On the next November 11th, the provisions brought by Law No. 13467/17 shall become effective. Commonly known as “Labor Reform Law”, it has made some important changes to the Consolidation of Labor Laws (CLT), and one of its major innovations is the possibility of inclusion of arbitration clause in employment agreements upon acceptance of both employee and employer. Said institute was not applicable to labor litigation due to the absence of legal provision and to repeated decisions of the Superior Labor Court (TST) accordingly.
The understanding of the TST to forbid arbitration in employment agreements lays on the protection of workers’ rights, once said party is considered more fragile in a negotiation – and the principle of non-waiver of labor rights, once they are not subject to waiver.
The possibility of inclusion of arbitration clause in employment agreements is provided in article 507-A of the CLT (with wording brought by Law No. 13467/17), but this inclusion shall only be possible to individual employment agreements in which the employee’s compensation is superior to two times the maximum limit established by the Social Security general Regime – which today is of BRL11,062.62. In addition to the criterion related to compensation, it is mandatory for the arbitration clause to be proposed by the employee or that the employee’s express consent is present.
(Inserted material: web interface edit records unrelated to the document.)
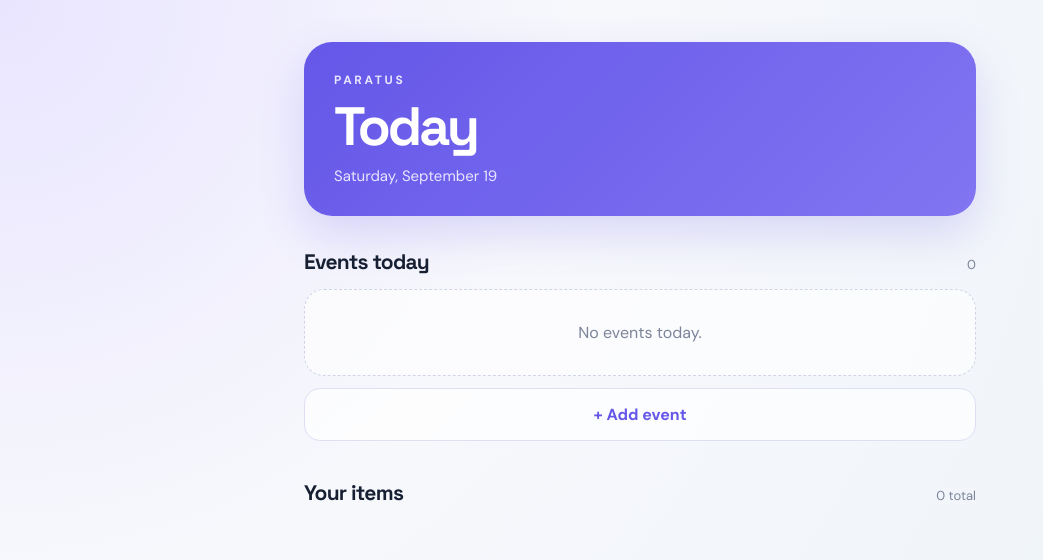
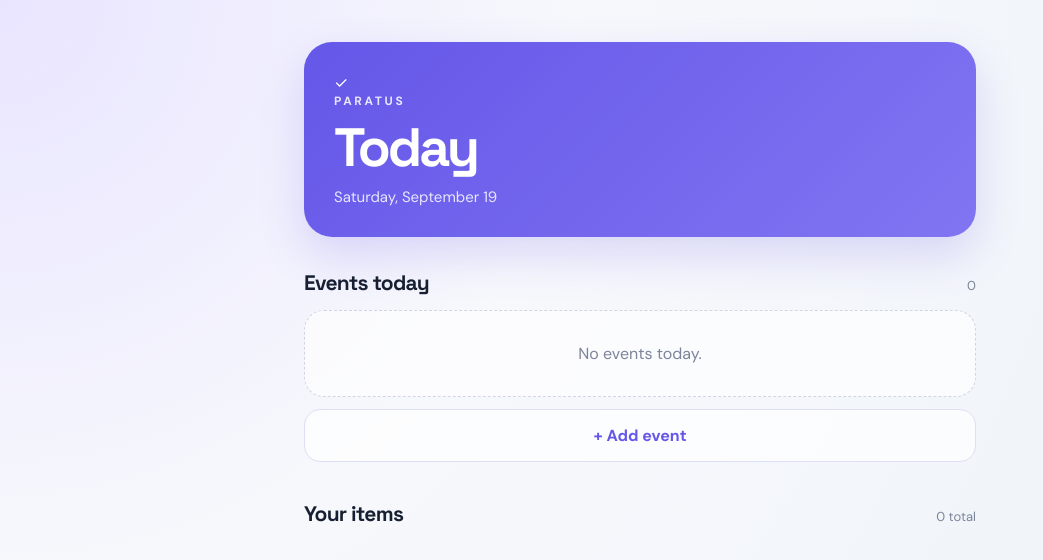
Before and after one commit to m24c58s7nk-ops/codespaces-react, a React (Vite) app: page / in a window 1280 px wide. Both pictures are taken after a click on the button "Continue as guest". Shown: the top 560 px of the page, without its empty margins (0-1043 px from the left). Built offline with nearby package versions, Linux system fonts and the light colour scheme.

Commit message:
Add Paratus app logo

```diff
--- a/src/App.jsx
+++ b/src/App.jsx
@@ -63,7 +63,7 @@ export default function App() {
     return <main className="app">
       <button className="back-button" onClick={() => { setSelectedEvent(null); setShowEventItemForm(false) }}>← Today</button>
       <section className="event-detail">
-        <div className="event-icon">●</div><h1>{selectedEvent.name}</h1>
+        <div className="event-icon">✓</div><h1>{selectedEvent.name}</h1>
         <p className="event-time">{formatDate(selectedEvent.date)}</p>
         <p className="event-time">{formatTime(selectedEvent.start)} – {formatTime(selectedEvent.end)}</p>
         {selectedEvent.repeat !== "none" && <p className="event-time">Repeats {selectedEvent.repeat}</p>}
@@ -81,7 +81,7 @@ export default function App() {
   }
 
   return <main className="app">
-    <header className="top-bar"><div><p className="eyebrow">PARATUS</p><h1>Today</h1><p className="date">{new Date().toLocaleDateString([], { weekday: "long", month: "long", day: "numeric" })}</p></div></header>
+    <header className="top-bar"><div className="brand-row"><div className="app-logo" aria-label="Paratus logo">✓</div><div><p className="eyebrow">PARATUS</p><h1>Today</h1><p className="date">{new Date().toLocaleDateString([], { weekday: "long", month: "long", day: "numeric" })}</p></div></div></header>
     <section className="events-section"><div className="section-heading"><h2>Events today</h2><span>{todayEvents.length}</span></div>{todayEvents.length === 0 ? <div className="event-empty">No events today.</div> : <div className="events-list">{todayEvents.map(event => <button className="event-card" key={event.id} onClick={() => setSelectedEvent(event)}><div className="event-card-icon">●</div><div className="event-card-info"><strong>{event.name}</strong><span>{formatTime(event.start)} – {formatTime(event.end)}</span><small>Leave at {formatTime(event.leave)}</small></div><span className="arrow">›</span></button>)}</div>}<button className="add-event-button" onClick={() => setShowEventForm(true)}>+ Add event</button></section>
     {showEventForm && <section className="event-form"><h2>Add event</h2><input style={fieldStyle} placeholder="Event name" value={eventName} onChange={e => setEventName(e.target.value)} /><label style={fieldStyle}>Date<input style={fieldStyle} type="date" value={eventDate} onChange={e => setEventDate(e.target.value)} /></label><label style={fieldStyle}>Repeat<select style={fieldStyle} value={repeat} onChange={e => setRepeat(e.target.value)}><option value="none">Does not repeat</option><option value="daily">Every day</option><option value="weekly">Every week</option><option value="monthly">Every month</option><option value="yearly">Every year</option></select></label><div className="time-grid"><label style={fieldStyle}>Starts<input style={fieldStyle} type="time" value={eventStart} onChange={e => setEventStart(e.target.value)} /></label><label style={fieldStyle}>Ends<input style={fieldStyle} type="time" value={eventEnd} onChange={e => setEventEnd(e.target.value)} /></label></div><label style={fieldStyle}>Leave at<input style={fieldStyle} type="time" value={eventLeave} onChange={e => setEventLeave(e.target.value)} /></label><input style={fieldStyle} placeholder="Location (optional)" value={eventLocation} onChange={e => setEventLocation(e.target.value)} /><textarea style={fieldStyle} placeholder="Notes (optional)" value={eventNotes} onChange={e => setEventNotes(e.target.value)} /><button className="add-button" onClick={addEvent}>Create event</button></section>}
     <section className="items-section"><div className="section-heading"><h2>Your items</h2><span>{items.filter(item => item.eventId === null).length} total</span></div>{items.filter(item => item.eventId === null).map(item => <div className="item-row" key={item.id}><button className={`item-row ${item.grabbed ? "grabbed" : ""}`} onClick={() => toggleItem(item.id)}><span className="check">{item.grabbed ? "✓" : ""}</span><span className="item-info"><strong>{item.name}</strong><span>{item.location}</span></span></button><button className="delete-action" onClick={() => removeItem(item.id)}>Delete</button></div>)}</section>
```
The explanation for using the criteria provided in the new wording of article 507-A of the CLT is that the employee with compensation higher than the maximum limit established is not a weak party and does not suffer from the lack of balance existing between an employee who receives a low salary and its employer. It’s a fact that, before accepting an office of direction or management, high executives are fully free to negotiate with the company their compensation package, advantages and benefits, and even a directors and officers’ liability insurance. Moreover, it is not rare for employees to be assisted by lawyers during the prior negotiations with the companies, in case of big corporations. The Labor Justice has been slowly walking towards different solutions of cases, acknowledging the existence of a broad prior negotiation – and not an imposition of rights -, and many times acknowledging the flexibility of the prior negotiations instead of limited and restricted clauses.
The possibility of using arbitration as means to solve matters derived from employment relations represents a major improvement for Labor Law, with benefits to the parties with respect to the speed of the procedure, thus complying with the principle of reasonable duration of the procedure, which is a guideline for the labor procedure. However, arbitration tends to be used basically to employment agreements of high executives who own direction and management positions, because said agreements are more complex and sophisticated, and involve significant amounts and specific benefits. The use of arbitration in conflicts involving small amounts does not seem to have a practical sense due to the significant cost involved.
The innovation brought by the reform is based on three great cornerstones: the use of arbitration is optional; the arbitration is applicable to agreements which employees receive a more significant compensation, thus reducing the employee’s weaker position; and the arbitration brings speed to the solution of matters. These three principles, in addition to statistics that demonstrate that the Labor Justice is loaded with claims, are enough for labor judged and courts, public prosecutor’s office and ministry to start seeing arbitration as a viable means to provide Justice, convinced that the arbitration procedures are trustworthy, specialized and fast.